|A clean, dry, well-lit workspace like this camera table on the Sun Dancer II is ideal for pre-dive camera maintenance.|
|A freshwater immersion in a commodious dip tank is the best defense against the hazards of salt water. Fresh water displaces the salt water relatively easily if the immersion happens immediately after the dive.|
|There are probably more than 500 O-rings in all the cameras on this table. Each one has the potential to cause a flood unless properly maintained.|
|A light coating of the appropriate grease is the first best step in keeping your O-rings happy and healthy.|
I flooded my first camera back in '79, my initial encounter with the awful truth about underwater photography equipment: If you take cameras in the water often enough, sooner or later, water will end up on the wrong side of the O-ring.
Since that time I've flooded plenty of underwater cameras and housings. Most floods were my fault and could have been avoided, but sometimes floods--like DCS--just happen. Here are my tips for avoiding it when you can and taking care of it when you can't.
Flood Avoidance: Love Thy O-Rings
An O-ring is the magical device that keeps water on the outside. Helping O-rings do their magic involves seven basic procedures:
- Clean 'Em. The O-ring should be cleaned of grit, lint, hair and detritus each time the camera door is opened or lens changed. Make sure the O-ring channel on the camera or housing is also clean.
Flood Avoidance: Bathe Thy Camera
If we used our cameras only in fresh water, maintenance probably would be much simpler. But we go into the ocean. Minerals and salts from seawater are left behind once the water evaporates. This grit finds its way into tiny orifices and can also disrupt the seal. That's why you should insist on a freshwater rinse bucket on every dive boat--and learn to use it properly:
- Rinse It. Put your cameras and strobes in fresh water immediately to displace the salt water. Operate the knobs, buttons and controls while it's immersed in fresh water.
A flood can happen even when you do everything right. The trick is to recognize it immediately and take immediate appropriate action. Your camera may be flooded if:
- bubbles stream from camera back
Flood First Aid The First Steps
|You'll probably see this depressing sight eventually. It could be a housing or an amphibious camera, but mistakes happen and cameras get wet.|
|In preparation for repair, use a small Phillips head screwdriver to remove the four screws on the cover to the electronics panel.|
|Remove the cover and expose electronics module.|
|Insert garden hose into battery compartment and use sufficient water pressure to flush water through the camera.|
|A moisture alarm (note the two tiny prongs at the bottom of the housing) can help minimize flood damage. The best moisture alarms will have visible LEDs in the viewfinder, as well as an audible buzzer.|

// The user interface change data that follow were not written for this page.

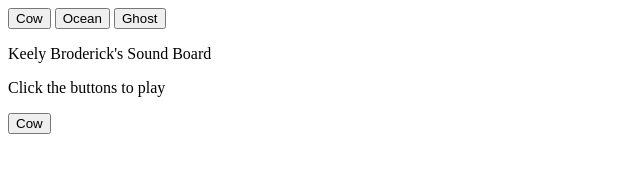
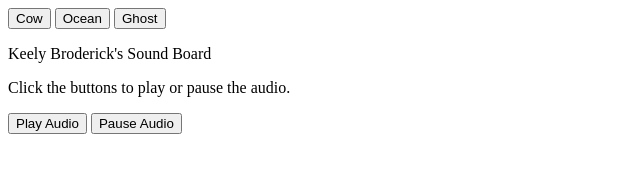
Before and after one commit to keelybroderick/mi349_soundboard, a plain HTML site: page index.html in a window 1280 px wide. Shown: the whole page, without its empty margins (0-640 px from the left). Drawn offline with Linux system fonts and the light colour scheme.

Commit message:
Update index.html

```diff
--- a/index.html
+++ b/index.html
@@ -23,9 +23,10 @@
     Your browser does not support the audio element.
   </audio>
 
-  <p>Click the buttons to play </p>
+  <p>Click the buttons to play or pause the audio.</p>
 
-  <button onclick="playAudio()" type="button">Cow</button>
+  <button onclick="playAudio()" type="button">Play Audio</button>
+  <button onclick="pauseAudio()" type="button">Pause Audio</button>
 
   <script>
   var x = document.getElementById("myAudio");
@@ -34,7 +35,9 @@
     x.play();
   }
 
-
+  function pauseAudio() {
+    x.pause();
+  }
   </script>
     <!--
     <audio src="cow_toy.mp3" id="cow"></audio>
```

|A housing will typically have a space at the bottom so that small bits of water don't hit the delicate camera inside. If you suspect a flood, keep the housing absolutely upright until you can open the back and dry the inside of the housing. Tipping it dow|
Since you could be several days from the nearest professional repair facility, what do you do about it? If it is a flooded Nikonos V, you'll probably wish you had brought along a copy of The Traveler's Guide to ER (Emergency Repair) for the Nikonos V Camera by Mike Haber and Mike Mesgleski. This handy little booklet provides step-by-step illustrated hints on how to get your wet camera operational again. Here are their suggestions for immediate first aid:
- Turn off power by setting the camera to R, B or M.
But you have a choice: Wet E-6 slide film can be processed. If you get it into the lab before it dries out, it can be rinsed and run like any other film. But, if you open the camera and expose the film to light, it will be destroyed. You'll have to be the judge of how important the latent images might be. If it's a highly productive roll, rewind and take your chances.
- Remove strobe cord and lens and examine closely for water damage. If the camera body floods, it is possible the lens did too, and maybe the water inside isn't obviously visible. It would be a shame to do thorough first aid on a flooded camera, get everything back in order, and then have water that is trapped in the lens seep back inside the camera body.
Flood First Aid: Major and Minor Surgery
With a very minor flood, the best move may be to dab out the droplets and keep working. However, if significant water intruded, and particularly if you see water on the shutter blades, major surgery is recommended, beginning with some level of disassembly and a freshwater rinse.
Here's what I do with a flooded amphibious camera. Locate a Phillips head screwdriver, a garden hose and fresh water, and a hair dryer:
- Remove battery, film, lens and sync cord. Leave all ports open.
This is not to imply only amphibious cameras flood. Actually, they are pretty rugged. It's just that there are more of them out there than any other underwater camera. Housed cameras can flood just as easily due to improper O-ring maintenance or operator error.
Bad news: If you get most modern housed electronic cameras wet, there is no means of economical repair, and you definitely won't get them operational in the field.
Good news: There is a fair bit of space inside the housing, so a little water intrusion may never hit the camera at all. With a moisture alarm properly installed, housed cameras are safe from minor floods.
Contact Stephen Frink: e-mail: firstname.lastname@example.org, post: Frink Photo, PO Box 2720, Key Largo, FL 33037.